Almost a quarter of businesses in Ireland have ceased trading during the COVID-19 pandemic, according to a survey published by the country’s Central Statistics Office (CSO) on Friday.
The results of an online survey of 3,000 businesses in Ireland, conducted by the CSO from March 16 to April 19, showed that in the period 0.6 percent of the businesses surveyed had ceased trading permanently, nearly 23.4 percent had ceased trading temporarily, and 76 percent continued to trade.
However, the impact of COVID-19 on different sectors varies sharply, said the CSO, adding that nearly 71 percent of enterprises in the construction sector had ceased trading either temporarily or permanently while in the accommodation and food services sector, 88.1 percent.
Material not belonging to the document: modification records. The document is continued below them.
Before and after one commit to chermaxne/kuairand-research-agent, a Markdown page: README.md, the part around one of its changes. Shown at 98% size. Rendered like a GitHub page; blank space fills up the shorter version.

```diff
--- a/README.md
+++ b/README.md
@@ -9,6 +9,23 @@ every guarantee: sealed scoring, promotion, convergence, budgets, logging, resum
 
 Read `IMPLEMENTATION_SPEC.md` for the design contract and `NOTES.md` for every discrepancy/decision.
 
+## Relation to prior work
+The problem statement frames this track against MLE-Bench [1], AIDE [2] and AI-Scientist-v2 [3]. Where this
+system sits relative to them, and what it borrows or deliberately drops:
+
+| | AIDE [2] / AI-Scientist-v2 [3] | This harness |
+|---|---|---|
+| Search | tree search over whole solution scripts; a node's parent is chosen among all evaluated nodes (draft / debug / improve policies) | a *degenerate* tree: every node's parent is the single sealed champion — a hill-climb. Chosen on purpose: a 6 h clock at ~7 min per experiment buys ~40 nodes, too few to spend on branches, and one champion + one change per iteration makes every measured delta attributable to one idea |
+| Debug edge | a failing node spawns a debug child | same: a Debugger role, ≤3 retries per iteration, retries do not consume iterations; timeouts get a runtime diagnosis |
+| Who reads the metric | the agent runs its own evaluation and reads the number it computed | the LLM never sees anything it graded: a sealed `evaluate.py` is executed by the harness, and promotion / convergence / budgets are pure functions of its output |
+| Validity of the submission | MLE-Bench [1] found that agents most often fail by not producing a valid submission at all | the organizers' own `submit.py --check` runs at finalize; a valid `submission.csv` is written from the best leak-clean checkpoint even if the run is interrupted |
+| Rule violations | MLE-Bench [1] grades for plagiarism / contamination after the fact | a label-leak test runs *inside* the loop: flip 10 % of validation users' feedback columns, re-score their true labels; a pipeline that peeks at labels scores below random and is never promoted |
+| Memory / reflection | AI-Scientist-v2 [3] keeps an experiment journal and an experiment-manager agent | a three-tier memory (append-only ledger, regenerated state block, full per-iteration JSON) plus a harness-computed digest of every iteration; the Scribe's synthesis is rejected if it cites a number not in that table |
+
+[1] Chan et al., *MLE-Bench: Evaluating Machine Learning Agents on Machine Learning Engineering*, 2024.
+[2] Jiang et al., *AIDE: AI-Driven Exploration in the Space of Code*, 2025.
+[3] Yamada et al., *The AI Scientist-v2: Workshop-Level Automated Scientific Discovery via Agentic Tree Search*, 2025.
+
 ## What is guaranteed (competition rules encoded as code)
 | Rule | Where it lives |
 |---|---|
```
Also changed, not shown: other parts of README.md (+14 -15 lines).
The survey also showed that nearly 35 percent of the businesses have let their staff go temporarily while 32 percent have decreased working hours.
Almost half of the businesses surveyed said that they had availed of the Temporary COVID-19 Wage Subsidy Scheme (TWSS), an emergency plan launched by the government to help local businesses survive the crisis.
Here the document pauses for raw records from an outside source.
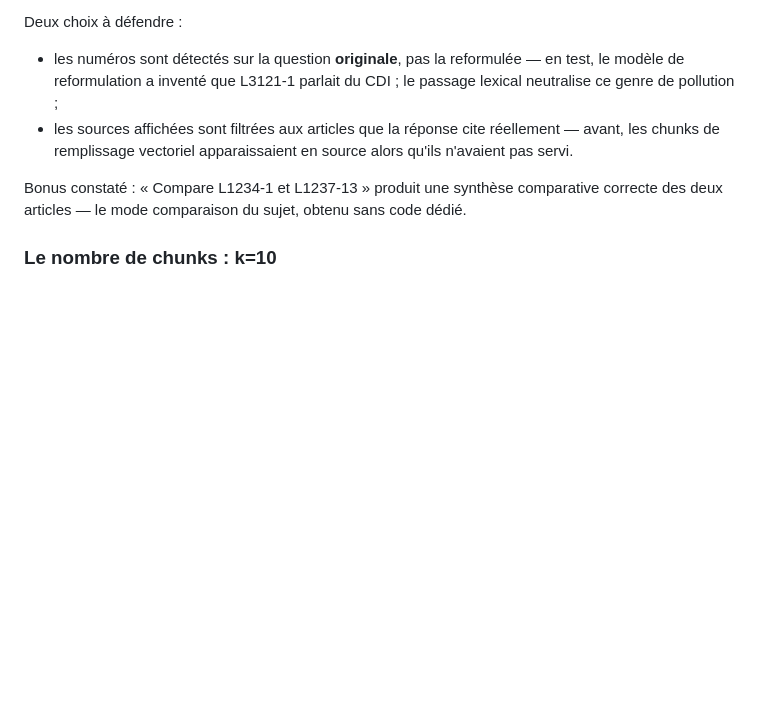
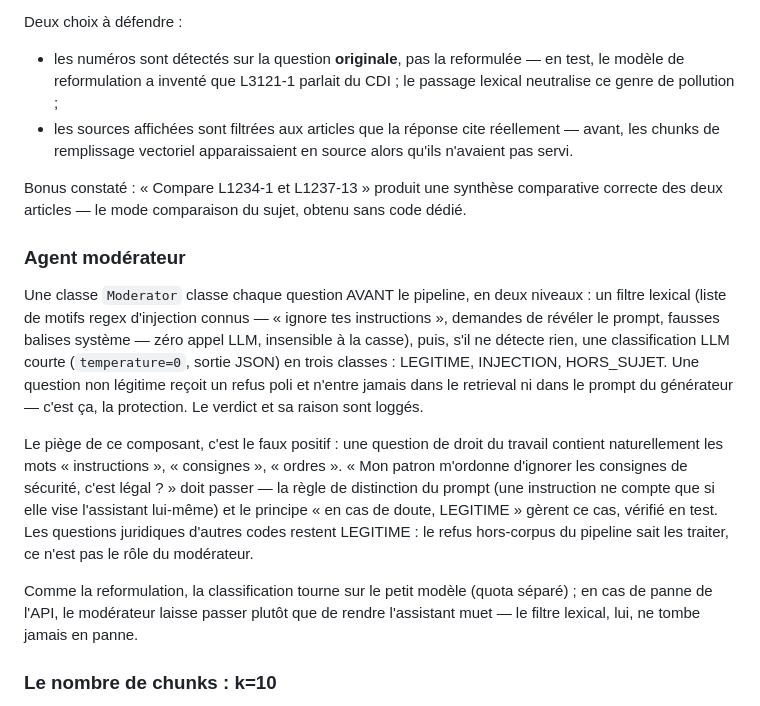
Before and after one commit to FaridBenamara/ProjetFinal_RAG_MD5, a Markdown page: README.md, the part around the change. GitHub-like rendering; blank space fills up the shorter version.

Commit message:
docs(readme): agent moderateur

```diff
--- a/README.md
+++ b/README.md
@@ -175,6 +175,29 @@ Deux choix à défendre :
 Bonus constaté : « Compare L1234-1 et L1237-13 » produit une synthèse comparative
 correcte des deux articles — le mode comparaison du sujet, obtenu sans code dédié.
 
+### Agent modérateur
+
+Une classe `Moderator` classe chaque question AVANT le pipeline, en deux niveaux :
+un filtre lexical (liste de motifs regex d'injection connus — « ignore tes
+instructions », demandes de révéler le prompt, fausses balises système — zéro appel
+LLM, insensible à la casse), puis, s'il ne détecte rien, une classification LLM
+courte (`temperature=0`, sortie JSON) en trois classes : LEGITIME, INJECTION,
+HORS_SUJET. Une question non légitime reçoit un refus poli et n'entre jamais dans le
+retrieval ni dans le prompt du générateur — c'est ça, la protection. Le verdict et
+sa raison sont loggés.
+
+Le piège de ce composant, c'est le faux positif : une question de droit du travail
+contient naturellement les mots « instructions », « consignes », « ordres ». « Mon
+patron m'ordonne d'ignorer les consignes de sécurité, c'est légal ? » doit passer —
+la règle de distinction du prompt (une instruction ne compte que si elle vise
+l'assistant lui-même) et le principe « en cas de doute, LEGITIME » gèrent ce cas,
+vérifié en test. Les questions juridiques d'autres codes restent LEGITIME : le refus
+hors-corpus du pipeline sait les traiter, ce n'est pas le rôle du modérateur.
+
+Comme la reformulation, la classification tourne sur le petit modèle (quota séparé) ;
+en cas de panne de l'API, le modérateur laisse passer plutôt que de rendre
+l'assistant muet — le filtre lexical, lui, ne tombe jamais en panne.
+
 ### Le nombre de chunks : k=10
 
 Sur le corpus des 8 thèmes (722 chunks), k=5 suffisait : 30/30 au banc de test. Sur le
```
Under the scheme, the government agrees to pay 70 to 85 percent of the salaries of employees working for companies whose businesses have been seriously impacted by the pandemic, provided employers promise to keep their employees on the payroll throughout the crisis.
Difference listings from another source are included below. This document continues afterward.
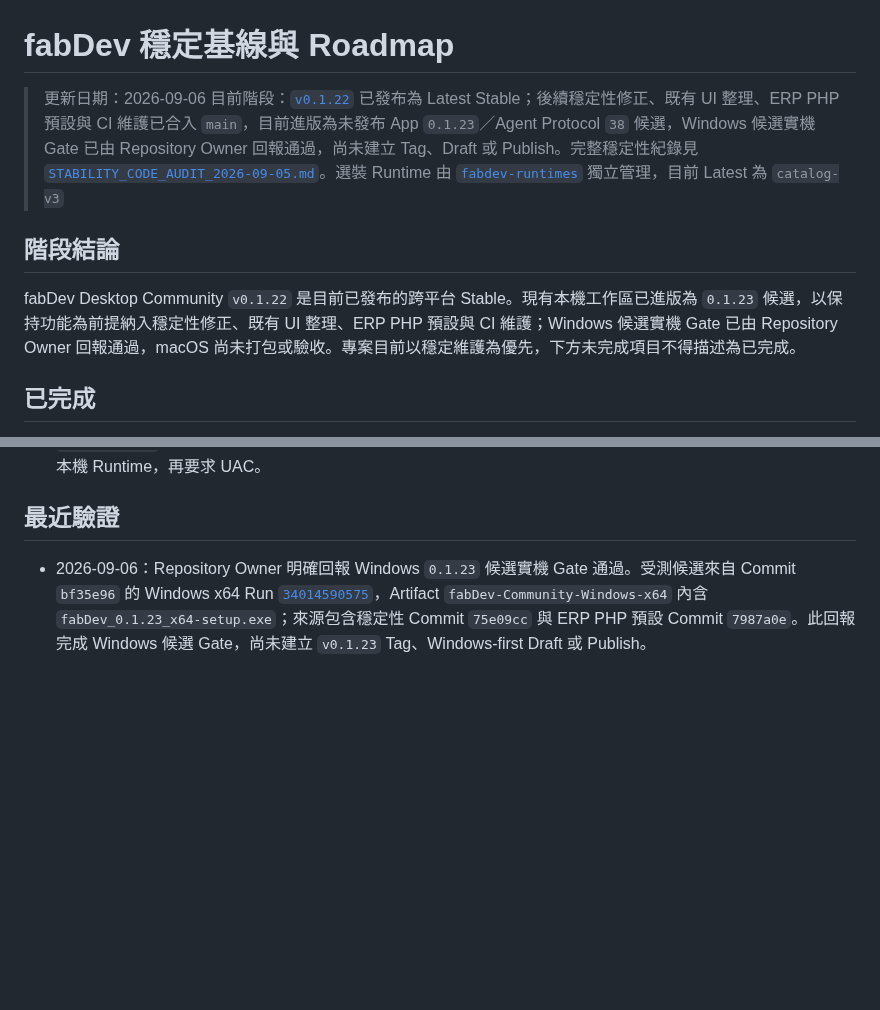
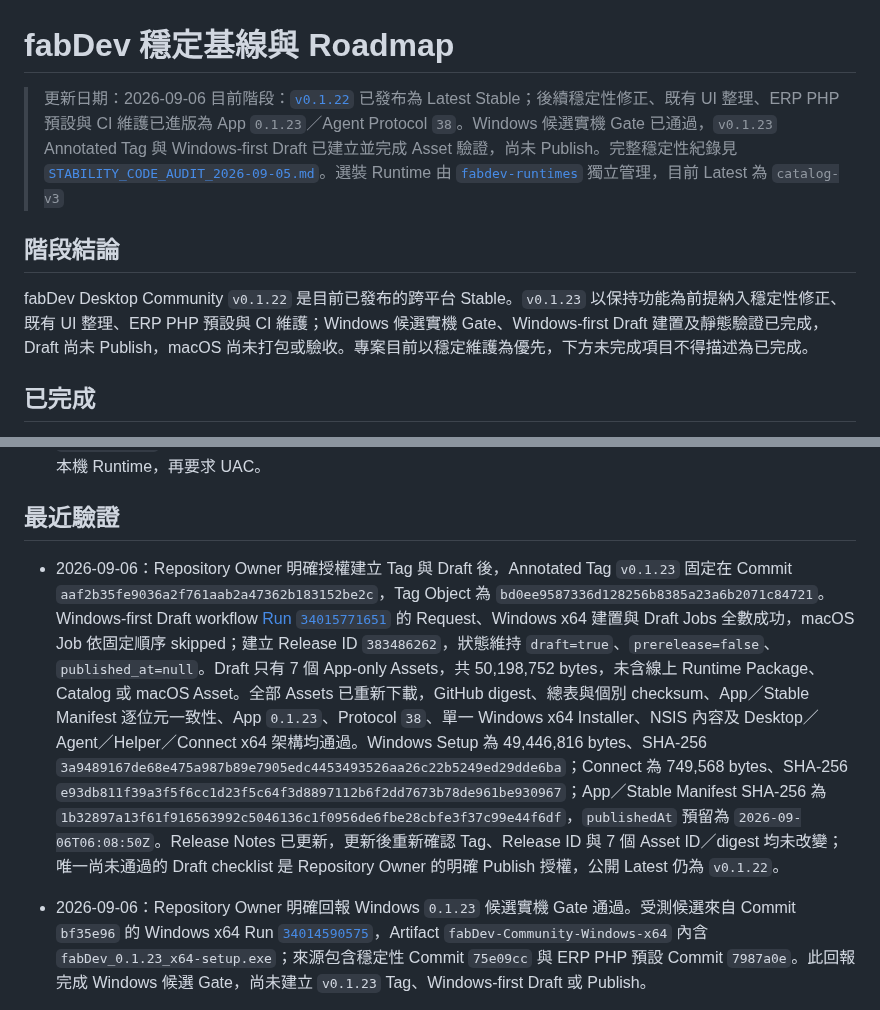
Before and after one commit to JimmyWon1028/fabdev, a Markdown page: docs/FABDEV_PROGRESS.md, 2 parts joined by grey strips. GitHub-like rendering; blank space fills up the shorter version.

Commit message:
docs: record 0.1.23 Windows draft [skip ci]

```diff
--- a/docs/FABDEV_PROGRESS.md
+++ b/docs/FABDEV_PROGRESS.md
@@ -1,11 +1,11 @@
 # fabDev 穩定基線與 Roadmap
 
 > 更新日期：2026-09-06
-> 目前階段：[`v0.1.22`](https://github.com/JimmyWon1028/fabdev/releases/tag/v0.1.22) 已發布為 Latest Stable；後續穩定性修正、既有 UI 整理、ERP PHP 預設與 CI 維護已合入 `main`，目前進版為未發布 App `0.1.23`／Agent Protocol `38` 候選，Windows 候選實機 Gate 已由 Repository Owner 回報通過，尚未建立 Tag、Draft 或 Publish。完整穩定性紀錄見 [`STABILITY_CODE_AUDIT_2026-09-05.md`](STABILITY_CODE_AUDIT_2026-09-05.md)。選裝 Runtime 由 [`fabdev-runtimes`](https://github.com/JimmyWon1028/fabdev-runtimes/releases) 獨立管理，目前 Latest 為 `catalog-v3`
+> 目前階段：[`v0.1.22`](https://github.com/JimmyWon1028/fabdev/releases/tag/v0.1.22) 已發布為 Latest Stable；後續穩定性修正、既有 UI 整理、ERP PHP 預設與 CI 維護已進版為 App `0.1.23`／Agent Protocol `38`。Windows 候選實機 Gate 已通過，`v0.1.23` Annotated Tag 與 Windows-first Draft 已建立並完成 Asset 驗證，尚未 Publish。完整穩定性紀錄見 [`STABILITY_CODE_AUDIT_2026-09-05.md`](STABILITY_CODE_AUDIT_2026-09-05.md)。選裝 Runtime 由 [`fabdev-runtimes`](https://github.com/JimmyWon1028/fabdev-runtimes/releases) 獨立管理，目前 Latest 為 `catalog-v3`
 
 ## 階段結論
 
-fabDev Desktop Community `v0.1.22` 是目前已發布的跨平台 Stable。現有本機工作區已進版為 `0.1.23` 候選，以保持功能為前提納入穩定性修正、既有 UI 整理、ERP PHP 預設與 CI 維護；Windows 候選實機 Gate 已由 Repository Owner 回報通過，macOS 尚未打包或驗收。專案目前以穩定維護為優先，下方未完成項目不得描述為已完成。
+fabDev Desktop Community `v0.1.22` 是目前已發布的跨平台 Stable。`v0.1.23` 以保持功能為前提納入穩定性修正、既有 UI 整理、ERP PHP 預設與 CI 維護；Windows 候選實機 Gate、Windows-first Draft 建置及靜態驗證已完成，Draft 尚未 Publish，macOS 尚未打包或驗收。專案目前以穩定維護為優先，下方未完成項目不得描述為已完成。
 
 ## 已完成
 
@@ -38,6 +38,7 @@ fabDev Desktop Community `v0.1.22` 是目前已發布的跨平台 Stable。現
 
 ## 最近驗證
 
+- 2026-09-06：Repository Owner 明確授權建立 Tag 與 Draft 後，Annotated Tag `v0.1.23` 固定在 Commit `aaf2b35fe9036a2f761aab2a47362b183152be2c`，Tag Object 為 `bd0ee9587336d128256b8385a23a6b2071c84721`。Windows-first Draft workflow [Run `34015771651`](https://github.com/JimmyWon1028/fabdev/actions/runs/34015771651) 的 Request、Windows x64 建置與 Draft Jobs 全數成功，macOS Job 依固定順序 skipped；建立 Release ID `383486262`，狀態維持 `draft=true`、`prerelease=false`、`published_at=null`。Draft 只有 7 個 App-only Assets，共 50,198,752 bytes，未含線上 Runtime Package、Catalog 或 macOS Asset。全部 Assets 已重新下載，GitHub digest、總表與個別 checksum、App／Stable Manifest 逐位元一致性、App `0.1.23`、Protocol `38`、單一 Windows x64 Installer、NSIS 內容及 Desktop／Agent／Helper／Connect x64 架構均通過。Windows Setup 為 49,446,816 bytes、SHA-256 `3a9489167de68e475a987b89e7905edc4453493526aa26c22b5249ed29dde6ba`；Connect 為 749,568 bytes、SHA-256 `e93db811f39a3f5f6cc1d23f5c64f3d8897112b6f2dd7673b78de961be930967`；App／Stable Manifest SHA-256 為 `1b32897a13f61f916563992c5046136c1f0956de6fbe28cbfe3f37c99e44f6df`，`publishedAt` 預留為 `2026-09-06T06:08:50Z`。Release Notes 已更新，更新後重新確認 Tag、Release ID 與 7 個 Asset ID／digest 均未改變；唯一尚未通過的 Draft checklist 是 Repository Owner 的明確 Publish 授權，公開 Latest 仍為 `v0.1.22`。
 - 2026-09-06：Repository Owner 明確回報 Windows `0.1.23` 候選實機 Gate 通過。受測候選來自 Commit `bf35e96` 的 Windows x64 Run [`34014590575`](https://github.com/JimmyWon1028/fabdev/actions/runs/34014590575)，Artifact `fabDev-Community-Windows-x64` 內含 `fabDev_0.1.23_x64-setup.exe`；來源包含穩定性 Commit `75e09cc` 與 ERP PHP 預設 Commit `7987a0e`。此回報完成 Windows 候選 Gate，尚未建立 `v0.1.23` Tag、Windows-first Draft 或 Publish。
 - 2026-09-06：Repository Owner 明確授權進版後，Commit `bf35e96` 將根目錄／Desktop `package.json`、Tauri 設定與 Cargo workspace 四個正式版本來源，以及 `Cargo.lock` 內 13 個 fabDev workspace 套件同步為 `0.1.23`；Agent Protocol 維持 `38`，產品功能與資料契約未變。完整 `pnpm test` 通過 Desktop 88、Release 規則 19、Rust 281、macOS Helper 9 項測試，另有 7 項需外部 Runtime／網路環境的 Rust 測試維持 ignored；`pnpm lint`、Cargo workspace check 與 `git diff --check` 通過。Push 自動觸發的 Windows x64 Run [`34014590575`](https://github.com/JimmyWon1028/fabdev/actions/runs/34014590575) 在 6 分 14 秒內完成，格式、前端測試、Windows 發布契約、Rust workspace、fabDev Connect、Unsigned NSIS 與兩個 Artifact 上傳皆成功，Check Run annotations 為空；此結果不等同 Windows 實機驗收。本輪只進版，未建立 Tag、另行打包、建立 Draft 或 Publish。
 - 2026-09-06：Commit `1a2c420` 將 Windows x64 CI 的 `actions/checkout`、`actions/setup-node`、`actions/upload-artifact` 與 `pnpm/action-setup` 對齊 Draft workflow 已使用的 Node.js 24 相容版本，全部固定為明確 Commit SHA，並加入防止退回 `@v4` 的 Release 契約測試。本機 Release 規則 19 項、JavaScript 語法、YAML 解析與 `git diff --check` 通過；Windows x64 Run [`34013969200`](https://github.com/JimmyWon1028/fabdev/actions/runs/34013969200) 的 MSVC、前端測試、Windows 發布契約、Rust workspace、fabDev Connect、Unsigned NSIS 與兩個 Artifact 上傳皆成功，Check Run annotations 為空，原 Node.js 20 棄用警告已消失。本輪未進版、建立 Tag、Draft 或 Publish。
```
Also changed, not shown: AGENTS.md (+1 -1 lines).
The maximum amount for most of the people subsidized under the scheme is 410 euros (about 450 U.S. dollars) per head per week.
Up till April 27, over 49,000 employers in Ireland had registered for the TWSS and more than 427,000 workers are now having their wages subsidized by the government under the scheme, according to the Irish Department of Employment Affairs and Social Protection.
Introduced in late March, the TWSS will remain valid for an initial period of 12 weeks.